  • Miss a snack or don’t eat a full meal
  • Eat later than usual
  • Drink alcohol without eating any food

Drinking alcohol or taking certain medications with your diabetes medications can also trigger a hypoglycemic occurrence.

How is hypoglycemia managed?

If you feel as though you may be affected by hypoglycemia, constantly check your blood sugar level alongside your diet. If your levels tend to drop after eating sugary meals, it’s recommended you change your diet to avoid sugary foods and frequently eat small meals throughout the day. A drop in levels when you haven’t eaten means you should have a protein or carbohydrate-filled snack before bedtime.

After evaluation, Dr. Gangupantula may also suggest lowering your insulin dosage or changing the time of your dose. She can also interpret available data to prevent further episodes.

How can I prevent hypoglycemia from occurring?

If you have diabetes, there are measures you can take to avoid low blood sugar levels.

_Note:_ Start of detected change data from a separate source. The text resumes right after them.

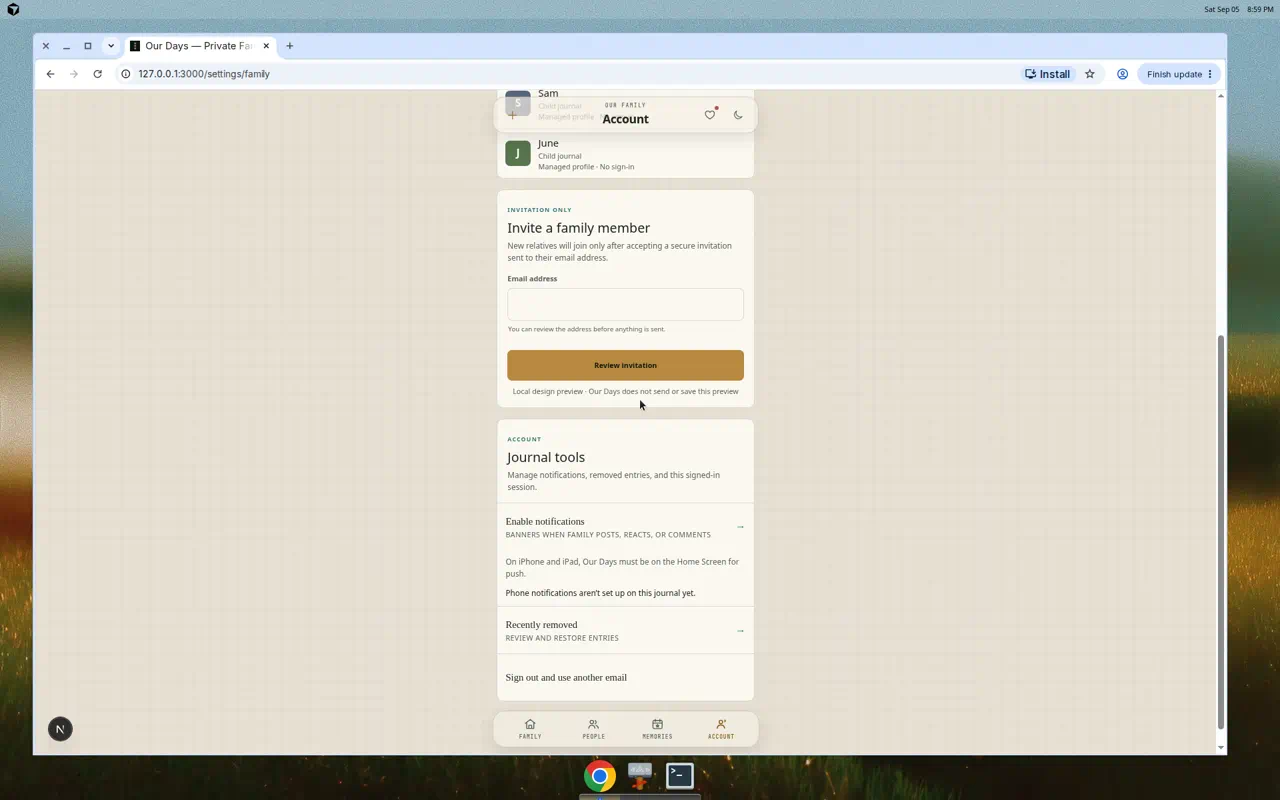
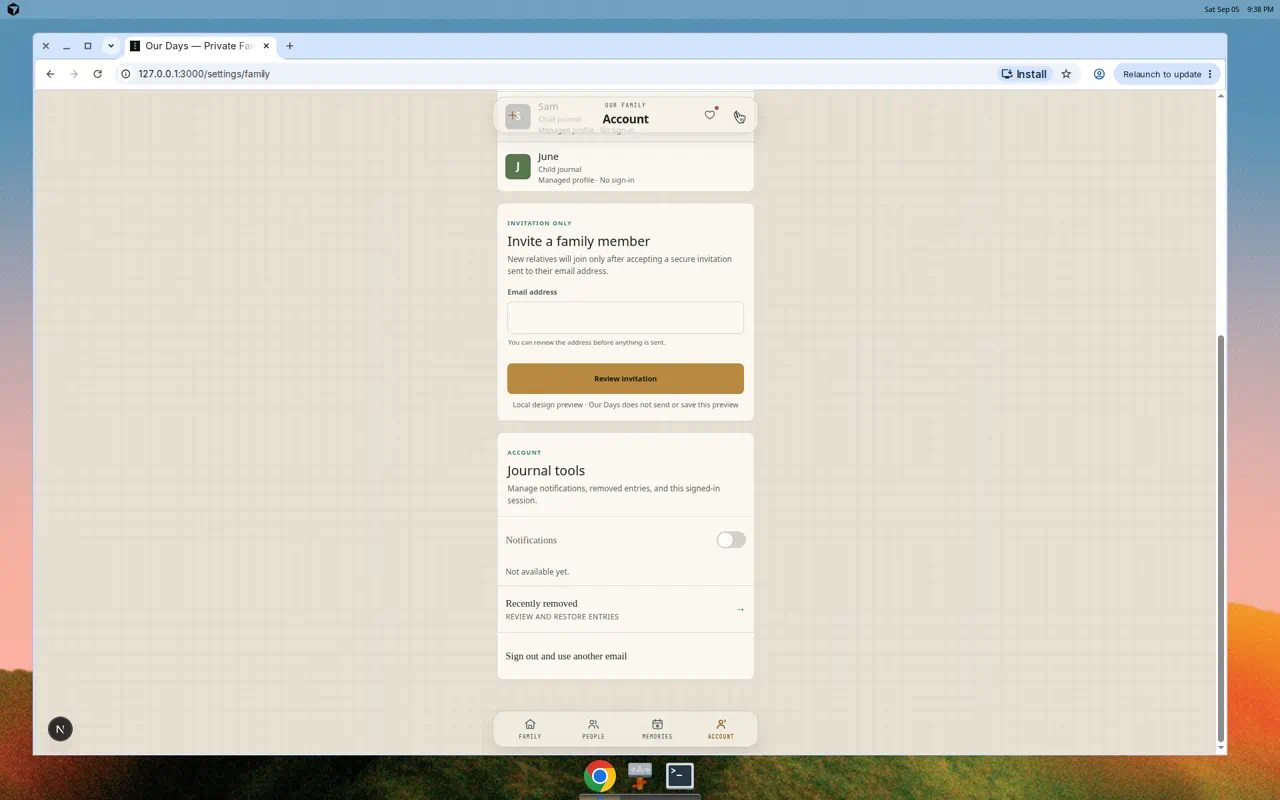
Keep the Notifications switch usable before a service worker is ready.
Initial subscription reads now use getRegistration instead of waiting on
serviceWorker.ready, so the toggle can request permission on first click.
Refresh Account light and dark review stills for the switch row.

diff --git a/src/features/family-settings/notification-preference.test.tsx b/src/features/family-settings/notification-preference.test.tsx
@@ -56,14 +56,16 @@ function stubPushEnvironment(options?: {
     configurable: true,
     value: {},
   });
+  const registration = {
+    pushManager: { subscribe, getSubscription },
+  };
   Object.defineProperty(navigator, "serviceWorker", {
     configurable: true,
     value: {
-      register: vi.fn().mockResolvedValue({
-        pushManager: { subscribe, getSubscription },
-      }),
-      ready: Promise.resolve({
-        pushManager: { subscribe, getSubscription },
+      register: vi.fn().mockResolvedValue(registration),
+      getRegistration: vi.fn().mockResolvedValue(registration),
+      ready: new Promise(() => {
+        // Never settle — the switch must not wait on serviceWorker.ready.
       }),
     },
   });
@@ -122,6 +124,16 @@ describe("NotificationPreference", () => {
     expect(toggle).toHaveAttribute("aria-checked", "false");
     expect(screen.getByText("Not available yet.")).toBeVisible();
     expect(screen.queryByText(/Home Screen/u)).toBeNull();
+  });
+
+  it("lets the switch turn on before a service worker is ready", async () => {
+    vi.stubEnv("NEXT_PUBLIC_WEB_PUSH_VAPID_PUBLIC_KEY", "BpublicTestKey");
+    stubPushEnvironment();
+
+    render(<NotificationPreference />);
+    const toggle = await screen.findByRole("switch", { name: "Notifications" });
+    await waitFor(() => expect(toggle).toBeEnabled());
+    expect(toggle).toHaveAttribute("aria-checked", "false");
   });
 
   it("keeps the Home Screen note under the row on iPhone", async () => {

diff --git a/src/features/family-settings/notification-preference.tsx b/src/features/family-settings/notification-preference.tsx
@@ -43,7 +43,8 @@ async function currentPushSubscription() {
   if (!("serviceWorker" in navigator) || !("PushManager" in window)) {
     return null;
   }
-  const registration = await navigator.serviceWorker.ready;
+  const registration = await navigator.serviceWorker.getRegistration();
+  if (!registration) return null;
   return registration.pushManager.getSubscription();
 }
 
@@ -156,7 +157,8 @@ export function NotificationPreference() {
   };
 
   const on = state === "on";
-  const canToggle = configured && !busy && (state === "off" || state === "on");
+  const canToggle =
+    configured && !busy && state !== "blocked" && state !== "unsupported";
   const helper = !configured
     ? "Not available yet."
     : isIosDevice() && !isStandaloneDisplay()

These include:

  • Following your meal plan
  • Eating at least three evenly spaced meals each day with prescribed snacks in between
  • Planning your meals no more than four to five hours apart
  • Exercising 30 minutes to one hour after meals
  • Double-checking your insulin and dose of diabetes medicine before taking them
  • Moderating alcohol consumption and monitoring your blood sugar levels
  • Being aware of your medicine’s peak level
  • Testing your blood sugar as often as directed by Dr. Gangupantula